TASK GOAL: For the data that follows, return each line unchanged and drop the pictures.

(Screenshot and code edit data)
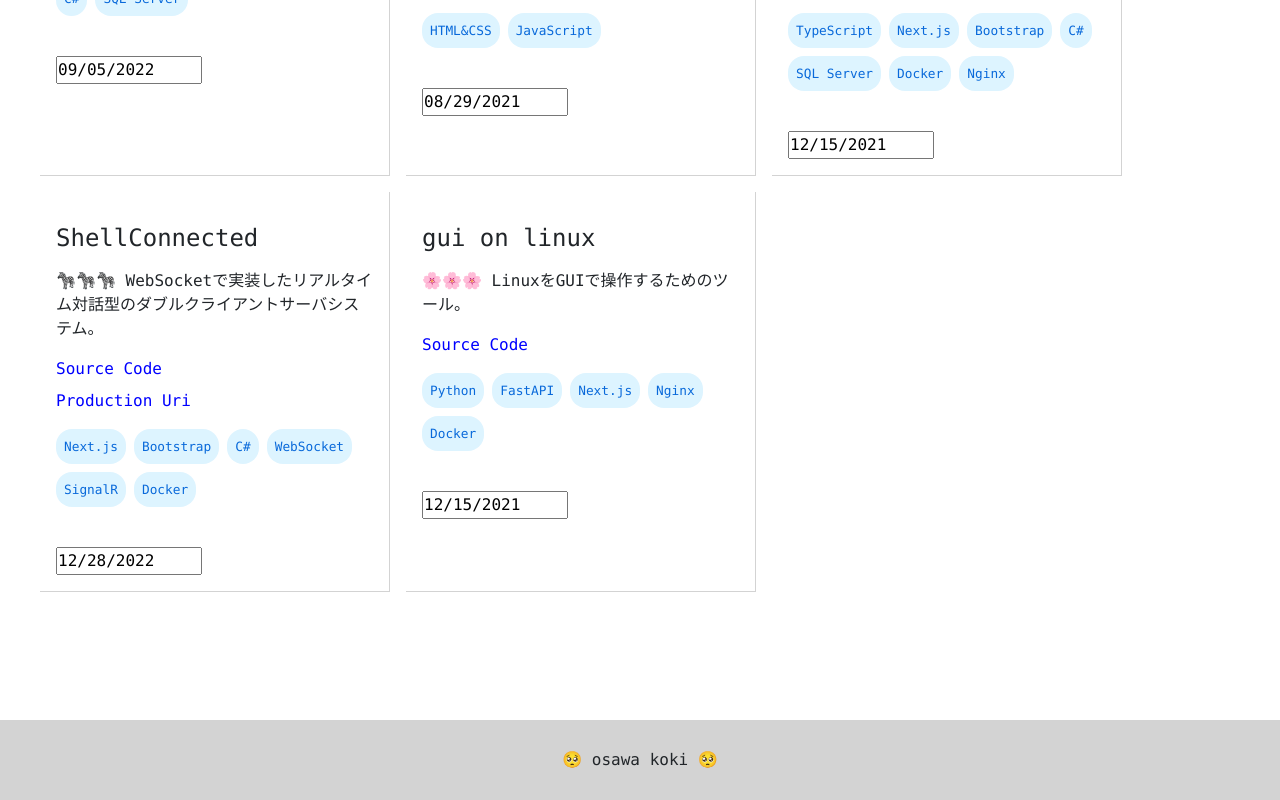
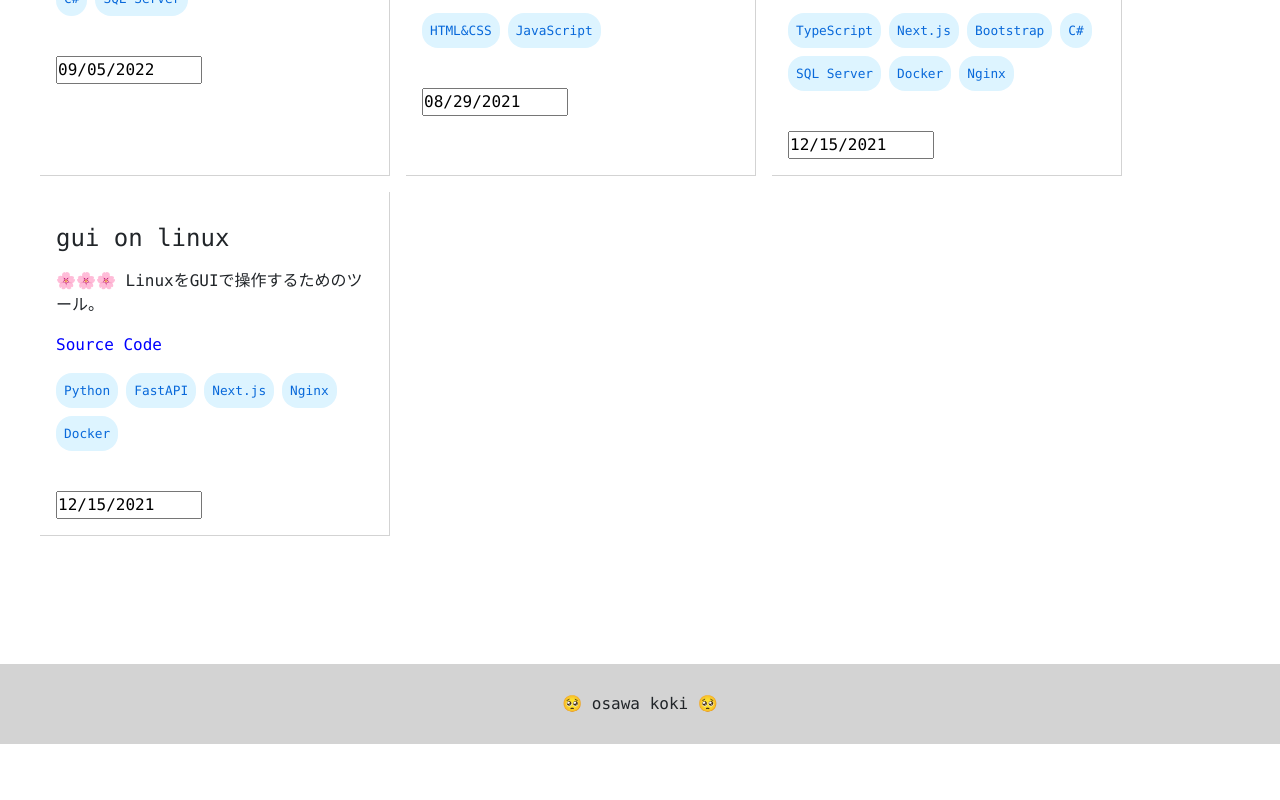
Before and after one commit to osawa-koki/osawa-koki, a Next.js app in the folder portfolio/: page /portfolio in a window 1280 px wide. Shown: the part 3978-4778 px from the top of the page. After the commit the page ends 4722 px from the top, so only its background shows below. Built offline with nearby package versions, Linux system fonts and the light colour scheme.

Commit message:
小さな修正。

```diff
--- a/portfolio/data/portfolio.ts
+++ b/portfolio/data/portfolio.ts
@@ -270,16 +270,6 @@ const portfolio: Portfolio[] = [
     recommend: 4,
   },
   {
-    name: "ShellConnected",
-    description: "🦓🦓🦓 WebSocketで実装したリアルタイム対話型のダブルクライアントサーバシステム。",
-    repo_url: "https://github.com/osawa-koki/ShellConnected",
-    production_url: "https://shellconnected.onrender.com/",
-    created_at: new Date("2022-12-28"),
-    tech_used: ["Next.js", "Bootstrap", "C#", "WebSocket", "SignalR", "Docker"],
-    recommend: 4,
-    in_development: true,
-  },
-  {
     name: "Web-Host-Stat",
     description: "🐧🐧🐧 名前解決やポートスキャンを行うWebアプリケーション。",
     repo_url: "https://github.com/osawa-koki/web-host-stat",
```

TASK OUTPUT:
Before and after one commit to osawa-koki/osawa-koki, a Next.js app in the folder portfolio/: page /portfolio in a window 1280 px wide. Shown: the part 3978-4778 px from the top of the page. After the commit the page ends 4722 px from the top, so only its background shows below. Built offline with nearby package versions, Linux system fonts and the light colour scheme.

Commit message:
小さな修正。

```diff
--- a/portfolio/data/portfolio.ts
+++ b/portfolio/data/portfolio.ts
@@ -270,16 +270,6 @@ const portfolio: Portfolio[] = [
     recommend: 4,
   },
   {
-    name: "ShellConnected",
-    description: "🦓🦓🦓 WebSocketで実装したリアルタイム対話型のダブルクライアントサーバシステム。",
-    repo_url: "https://github.com/osawa-koki/ShellConnected",
-    production_url: "https://shellconnected.onrender.com/",
-    created_at: new Date("2022-12-28"),
-    tech_used: ["Next.js", "Bootstrap", "C#", "WebSocket", "SignalR", "Docker"],
-    recommend: 4,
-    in_development: true,
-  },
-  {
     name: "Web-Host-Stat",
     description: "🐧🐧🐧 名前解決やポートスキャンを行うWebアプリケーション。",
     repo_url: "https://github.com/osawa-koki/web-host-stat",
```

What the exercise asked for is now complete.